Warwick Mayor's farewell as he prepares to step down from role

Cllr Richard Eddy's time as mayor will be coming to an end next week. Photo submitted.
Cllr Richard Eddy's time as mayor will be coming to an end next week. Photo submitted.

Next week Warwick Mayor Richard Eddy will be coming to the end of his civic year.

On Tuesday May 21, at the annual mayor-making ceremony at St Mary’s Church, Cllr Eddy will be stepping down and Cllr Neale Murphy is set to be the new mayor.

Reflecting on his time as mayor, Cllr Eddy has issued the following message.

He said: “Between 1565 and 1590, the town clerk of Warwick, John Fisher, wrote the Black Book of Warwick as a hand-written log of meetings, ceremonies, lawsuits, town quarrels, and felons of the town.

It was transcribed and published 120 years ago, by Thomas Kemp, a previous Mayor of Warwick. Prior to becoming mayor, I was lucky enough to borrow an original of Kemp’s Black Book transcription.

In the preface, Kemp writes: “As I went on reading the book, I felt a personal interest in the sayings, the doings and careers of the people, who each play their part in the events of Warwick.”

That same sense of a personal interest in the people, communities, businesses, and events of this town, first led me first to become a town councillor in 2015 and then to be Mayor of Warwick.

Being mayor, that personal interest has significantly deepened. It’s evolved from interest to heartfelt investment.

The betterment of Warwick was always in my head, but today, through being mayor, its past, present, and future, courses through my veins. Being mayor does something to you that is not entirely explainable; especially in Warwick when you join a chain of people that began in 1664.
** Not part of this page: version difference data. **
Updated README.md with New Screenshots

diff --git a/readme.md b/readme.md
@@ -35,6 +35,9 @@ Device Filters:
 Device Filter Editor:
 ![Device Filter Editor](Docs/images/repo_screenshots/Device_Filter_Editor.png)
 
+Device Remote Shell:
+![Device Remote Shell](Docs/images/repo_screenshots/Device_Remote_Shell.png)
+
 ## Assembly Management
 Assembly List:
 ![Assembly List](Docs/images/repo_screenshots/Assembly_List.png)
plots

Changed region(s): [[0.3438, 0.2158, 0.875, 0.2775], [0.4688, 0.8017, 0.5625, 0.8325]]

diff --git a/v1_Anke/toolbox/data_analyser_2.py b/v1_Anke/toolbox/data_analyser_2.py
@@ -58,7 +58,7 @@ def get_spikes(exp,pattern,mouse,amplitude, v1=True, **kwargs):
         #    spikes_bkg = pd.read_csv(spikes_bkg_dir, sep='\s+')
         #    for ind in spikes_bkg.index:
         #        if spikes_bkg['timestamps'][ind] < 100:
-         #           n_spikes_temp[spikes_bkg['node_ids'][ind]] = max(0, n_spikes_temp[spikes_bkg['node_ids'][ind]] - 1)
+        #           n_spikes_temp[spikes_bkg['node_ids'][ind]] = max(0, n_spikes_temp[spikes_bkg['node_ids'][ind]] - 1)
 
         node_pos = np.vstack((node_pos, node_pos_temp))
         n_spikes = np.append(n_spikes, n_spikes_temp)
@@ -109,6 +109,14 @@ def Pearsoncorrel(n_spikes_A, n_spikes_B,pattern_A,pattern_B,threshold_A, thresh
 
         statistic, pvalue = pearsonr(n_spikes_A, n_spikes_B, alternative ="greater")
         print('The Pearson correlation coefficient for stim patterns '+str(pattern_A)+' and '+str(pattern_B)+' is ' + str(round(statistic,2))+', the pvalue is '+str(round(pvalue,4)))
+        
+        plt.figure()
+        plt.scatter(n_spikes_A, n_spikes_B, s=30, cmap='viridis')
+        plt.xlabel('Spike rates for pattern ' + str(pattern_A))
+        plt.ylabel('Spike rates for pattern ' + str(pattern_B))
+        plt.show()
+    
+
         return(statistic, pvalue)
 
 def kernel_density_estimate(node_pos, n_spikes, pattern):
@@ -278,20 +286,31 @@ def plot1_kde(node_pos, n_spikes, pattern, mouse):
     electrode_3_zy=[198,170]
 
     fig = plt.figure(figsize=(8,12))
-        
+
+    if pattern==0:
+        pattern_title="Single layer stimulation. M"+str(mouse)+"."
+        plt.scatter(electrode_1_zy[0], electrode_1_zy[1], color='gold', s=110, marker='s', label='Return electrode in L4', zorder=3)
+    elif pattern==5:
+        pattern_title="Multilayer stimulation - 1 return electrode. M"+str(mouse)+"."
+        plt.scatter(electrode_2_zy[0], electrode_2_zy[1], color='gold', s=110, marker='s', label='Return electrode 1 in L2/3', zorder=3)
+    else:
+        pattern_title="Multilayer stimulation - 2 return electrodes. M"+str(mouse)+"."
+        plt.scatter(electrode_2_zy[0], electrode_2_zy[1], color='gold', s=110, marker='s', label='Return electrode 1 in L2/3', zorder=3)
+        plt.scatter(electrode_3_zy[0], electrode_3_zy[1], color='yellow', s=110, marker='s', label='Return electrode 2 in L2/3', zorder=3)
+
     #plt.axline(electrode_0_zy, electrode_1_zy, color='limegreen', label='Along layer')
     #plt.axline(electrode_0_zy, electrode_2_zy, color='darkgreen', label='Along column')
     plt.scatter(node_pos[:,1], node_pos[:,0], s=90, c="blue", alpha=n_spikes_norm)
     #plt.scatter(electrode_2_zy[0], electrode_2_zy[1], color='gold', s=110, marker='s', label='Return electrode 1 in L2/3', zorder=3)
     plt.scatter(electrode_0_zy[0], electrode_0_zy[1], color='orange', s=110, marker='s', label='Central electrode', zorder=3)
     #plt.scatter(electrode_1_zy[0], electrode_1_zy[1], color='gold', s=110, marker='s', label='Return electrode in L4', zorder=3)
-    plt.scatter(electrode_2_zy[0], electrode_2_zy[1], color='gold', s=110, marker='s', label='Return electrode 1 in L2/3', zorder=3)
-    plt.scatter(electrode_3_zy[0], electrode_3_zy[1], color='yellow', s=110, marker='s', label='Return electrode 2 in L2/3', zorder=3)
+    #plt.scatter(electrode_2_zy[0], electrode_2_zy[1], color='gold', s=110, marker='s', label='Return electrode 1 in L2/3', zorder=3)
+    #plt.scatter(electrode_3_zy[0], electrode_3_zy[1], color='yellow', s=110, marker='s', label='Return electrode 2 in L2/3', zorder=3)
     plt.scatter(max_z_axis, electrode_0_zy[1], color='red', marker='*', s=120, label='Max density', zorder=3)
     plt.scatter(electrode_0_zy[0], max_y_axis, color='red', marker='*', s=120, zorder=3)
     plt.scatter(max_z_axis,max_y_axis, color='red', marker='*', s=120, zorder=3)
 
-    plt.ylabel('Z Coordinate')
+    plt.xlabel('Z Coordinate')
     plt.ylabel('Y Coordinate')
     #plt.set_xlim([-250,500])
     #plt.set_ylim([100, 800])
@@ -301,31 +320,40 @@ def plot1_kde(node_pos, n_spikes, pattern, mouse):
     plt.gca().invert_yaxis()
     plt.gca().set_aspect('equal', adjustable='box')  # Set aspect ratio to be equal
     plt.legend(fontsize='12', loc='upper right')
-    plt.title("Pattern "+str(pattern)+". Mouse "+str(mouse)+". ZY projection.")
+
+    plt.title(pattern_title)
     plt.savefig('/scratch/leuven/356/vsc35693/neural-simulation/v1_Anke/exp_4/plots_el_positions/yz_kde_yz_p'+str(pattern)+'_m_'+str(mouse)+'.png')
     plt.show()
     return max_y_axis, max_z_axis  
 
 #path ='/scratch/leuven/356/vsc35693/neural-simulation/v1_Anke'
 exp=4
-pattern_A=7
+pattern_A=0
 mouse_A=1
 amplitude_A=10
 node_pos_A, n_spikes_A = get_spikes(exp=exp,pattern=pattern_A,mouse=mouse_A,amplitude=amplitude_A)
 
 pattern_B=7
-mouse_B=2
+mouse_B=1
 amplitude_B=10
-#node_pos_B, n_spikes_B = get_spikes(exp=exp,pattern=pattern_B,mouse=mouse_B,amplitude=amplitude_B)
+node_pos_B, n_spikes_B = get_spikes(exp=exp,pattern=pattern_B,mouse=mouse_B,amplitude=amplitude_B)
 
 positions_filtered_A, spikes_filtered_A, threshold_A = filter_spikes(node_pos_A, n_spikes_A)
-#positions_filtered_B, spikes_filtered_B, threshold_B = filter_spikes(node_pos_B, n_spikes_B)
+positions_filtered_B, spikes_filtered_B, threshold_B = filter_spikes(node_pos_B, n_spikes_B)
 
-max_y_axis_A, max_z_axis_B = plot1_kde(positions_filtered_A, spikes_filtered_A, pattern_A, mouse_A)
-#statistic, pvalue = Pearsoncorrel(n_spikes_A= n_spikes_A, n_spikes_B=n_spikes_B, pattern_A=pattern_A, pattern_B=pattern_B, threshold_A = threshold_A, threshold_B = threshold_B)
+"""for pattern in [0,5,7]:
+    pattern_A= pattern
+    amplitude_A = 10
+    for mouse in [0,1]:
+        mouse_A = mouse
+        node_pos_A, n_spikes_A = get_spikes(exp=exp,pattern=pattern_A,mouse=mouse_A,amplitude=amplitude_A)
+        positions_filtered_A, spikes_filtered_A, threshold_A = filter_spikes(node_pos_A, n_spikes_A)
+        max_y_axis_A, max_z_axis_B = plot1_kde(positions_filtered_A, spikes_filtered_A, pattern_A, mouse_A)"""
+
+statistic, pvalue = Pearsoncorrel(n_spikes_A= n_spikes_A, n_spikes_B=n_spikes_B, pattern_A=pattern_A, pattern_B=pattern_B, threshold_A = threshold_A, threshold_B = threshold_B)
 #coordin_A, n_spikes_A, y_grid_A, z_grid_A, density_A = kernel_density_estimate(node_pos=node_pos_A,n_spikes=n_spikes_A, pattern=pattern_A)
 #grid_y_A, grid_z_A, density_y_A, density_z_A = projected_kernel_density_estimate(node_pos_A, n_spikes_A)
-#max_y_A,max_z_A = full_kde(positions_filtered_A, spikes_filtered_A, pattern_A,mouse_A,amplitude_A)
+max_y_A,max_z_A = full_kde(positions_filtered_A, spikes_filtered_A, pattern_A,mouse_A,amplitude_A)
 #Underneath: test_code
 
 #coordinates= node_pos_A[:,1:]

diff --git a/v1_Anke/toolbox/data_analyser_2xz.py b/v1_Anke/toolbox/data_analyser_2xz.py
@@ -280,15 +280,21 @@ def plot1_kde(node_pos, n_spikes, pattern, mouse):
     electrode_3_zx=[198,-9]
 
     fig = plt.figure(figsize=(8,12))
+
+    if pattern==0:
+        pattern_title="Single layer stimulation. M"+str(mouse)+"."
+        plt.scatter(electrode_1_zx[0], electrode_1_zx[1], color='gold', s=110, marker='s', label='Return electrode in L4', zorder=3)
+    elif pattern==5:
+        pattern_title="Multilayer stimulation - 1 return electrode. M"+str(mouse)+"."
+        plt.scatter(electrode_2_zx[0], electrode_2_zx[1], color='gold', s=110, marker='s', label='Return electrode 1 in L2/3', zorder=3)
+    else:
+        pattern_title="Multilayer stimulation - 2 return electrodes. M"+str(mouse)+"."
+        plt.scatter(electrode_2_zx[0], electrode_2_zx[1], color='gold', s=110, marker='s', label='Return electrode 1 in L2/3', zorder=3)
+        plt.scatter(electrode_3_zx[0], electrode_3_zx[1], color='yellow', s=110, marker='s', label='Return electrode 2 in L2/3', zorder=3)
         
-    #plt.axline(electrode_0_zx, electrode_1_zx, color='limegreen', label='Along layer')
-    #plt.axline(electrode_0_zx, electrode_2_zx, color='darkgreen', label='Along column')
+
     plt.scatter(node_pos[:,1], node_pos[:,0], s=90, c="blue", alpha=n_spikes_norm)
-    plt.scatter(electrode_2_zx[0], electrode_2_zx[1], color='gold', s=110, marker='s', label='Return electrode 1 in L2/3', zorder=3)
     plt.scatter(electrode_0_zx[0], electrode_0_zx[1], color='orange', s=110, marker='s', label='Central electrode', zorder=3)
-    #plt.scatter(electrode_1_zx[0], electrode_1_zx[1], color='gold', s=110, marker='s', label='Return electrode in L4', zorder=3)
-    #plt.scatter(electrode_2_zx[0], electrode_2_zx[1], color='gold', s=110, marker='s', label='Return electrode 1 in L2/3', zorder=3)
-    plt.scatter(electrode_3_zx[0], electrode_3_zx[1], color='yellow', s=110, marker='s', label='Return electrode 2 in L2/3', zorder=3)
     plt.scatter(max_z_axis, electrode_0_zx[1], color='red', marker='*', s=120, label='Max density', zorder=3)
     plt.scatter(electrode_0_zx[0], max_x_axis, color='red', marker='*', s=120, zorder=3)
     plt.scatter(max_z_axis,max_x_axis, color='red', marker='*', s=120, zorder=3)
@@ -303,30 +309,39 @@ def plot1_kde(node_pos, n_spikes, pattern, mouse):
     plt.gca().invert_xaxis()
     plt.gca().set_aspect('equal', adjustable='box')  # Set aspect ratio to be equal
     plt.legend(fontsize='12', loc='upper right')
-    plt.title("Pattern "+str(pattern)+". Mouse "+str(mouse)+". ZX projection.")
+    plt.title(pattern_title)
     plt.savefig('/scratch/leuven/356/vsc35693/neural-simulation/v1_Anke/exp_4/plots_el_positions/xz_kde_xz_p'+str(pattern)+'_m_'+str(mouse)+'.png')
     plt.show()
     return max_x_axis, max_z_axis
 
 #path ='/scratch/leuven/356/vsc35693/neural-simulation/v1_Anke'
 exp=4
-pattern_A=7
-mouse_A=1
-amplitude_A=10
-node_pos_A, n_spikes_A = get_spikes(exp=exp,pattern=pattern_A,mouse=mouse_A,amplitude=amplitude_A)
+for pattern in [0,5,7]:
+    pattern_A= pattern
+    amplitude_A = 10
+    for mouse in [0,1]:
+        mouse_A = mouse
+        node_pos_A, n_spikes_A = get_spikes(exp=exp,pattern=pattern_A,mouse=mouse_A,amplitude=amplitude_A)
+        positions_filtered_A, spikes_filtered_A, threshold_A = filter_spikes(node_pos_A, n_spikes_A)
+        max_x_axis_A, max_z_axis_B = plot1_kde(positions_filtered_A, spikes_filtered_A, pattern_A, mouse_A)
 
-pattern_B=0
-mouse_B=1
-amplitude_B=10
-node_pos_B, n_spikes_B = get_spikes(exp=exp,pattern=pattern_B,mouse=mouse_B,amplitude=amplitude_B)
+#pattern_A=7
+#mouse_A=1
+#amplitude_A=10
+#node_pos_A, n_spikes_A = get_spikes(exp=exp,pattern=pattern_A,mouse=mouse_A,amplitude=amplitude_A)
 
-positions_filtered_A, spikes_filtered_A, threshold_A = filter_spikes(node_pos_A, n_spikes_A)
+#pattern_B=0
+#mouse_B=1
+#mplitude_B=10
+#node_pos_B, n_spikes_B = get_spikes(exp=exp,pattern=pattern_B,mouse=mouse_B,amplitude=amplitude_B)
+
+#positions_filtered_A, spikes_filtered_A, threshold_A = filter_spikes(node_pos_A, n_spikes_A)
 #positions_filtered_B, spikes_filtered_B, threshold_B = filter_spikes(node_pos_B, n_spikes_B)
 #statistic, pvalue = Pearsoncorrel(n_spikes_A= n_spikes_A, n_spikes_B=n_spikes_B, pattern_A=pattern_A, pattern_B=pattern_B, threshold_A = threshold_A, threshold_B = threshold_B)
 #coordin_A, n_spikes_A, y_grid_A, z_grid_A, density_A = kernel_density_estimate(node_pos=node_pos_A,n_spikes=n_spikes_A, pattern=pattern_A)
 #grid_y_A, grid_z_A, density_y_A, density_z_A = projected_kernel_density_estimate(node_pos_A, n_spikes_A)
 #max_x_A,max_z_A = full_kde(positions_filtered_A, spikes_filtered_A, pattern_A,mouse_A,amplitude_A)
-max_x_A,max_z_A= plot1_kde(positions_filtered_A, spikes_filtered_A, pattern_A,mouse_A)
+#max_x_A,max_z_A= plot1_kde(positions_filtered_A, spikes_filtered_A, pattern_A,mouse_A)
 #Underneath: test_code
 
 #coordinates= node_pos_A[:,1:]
No civic year could have begun better than launching into Warwick’s summer of festivals. At the heart of festivals is the Warwick Folk Festival, which brightens and lightens the town, and I look forward to celebrating its 40th year this summer with organisers.

Last year, more than ever, Warwick remembered those who fell fighting during the First World War in the most magnificent and memorable way – the Warwick Poppies project. The project started out wanting to make a poppy for each of the 11,500 fallen in the Royal Warwickshire Regiment – and ended up with 65,000.

This year has been a whirlwind of events, business openings, hosting civic dignitaries and representing our town at events. During this civic year it has been my absolute pleasure to celebrate 15 new store, business and hospitality openings in Warwick.

We also have an outstanding amount of people involved in Warwick’s charitable community and it’s been fantastic to support four town charities; the Lord Leycester Hospital, St Mary’s Church, Evelyn’s Gift and Safeline.

Behind every mayor is an equally hard-working team and I could not have managed this year’s schedule without the support of my husband and consort Mark. My thanks also goes to the team at the town council office who were the engine room that always kept me at full steam ahead.

I was also grateful to my constituents in the new Leafield ward to elect me as their councillor for 2019-2023.

At this year’s mayor-making, I will be proud to introduce a new award to recognise those who delivered outstanding service to the town – the Golden Bear awards. The Golden Bears are gold pin badges and represent my absolute and joyful respect for the winners’ contribution to the town.

It has truly been an honour to serve as mayor and I have loved every minute of it.”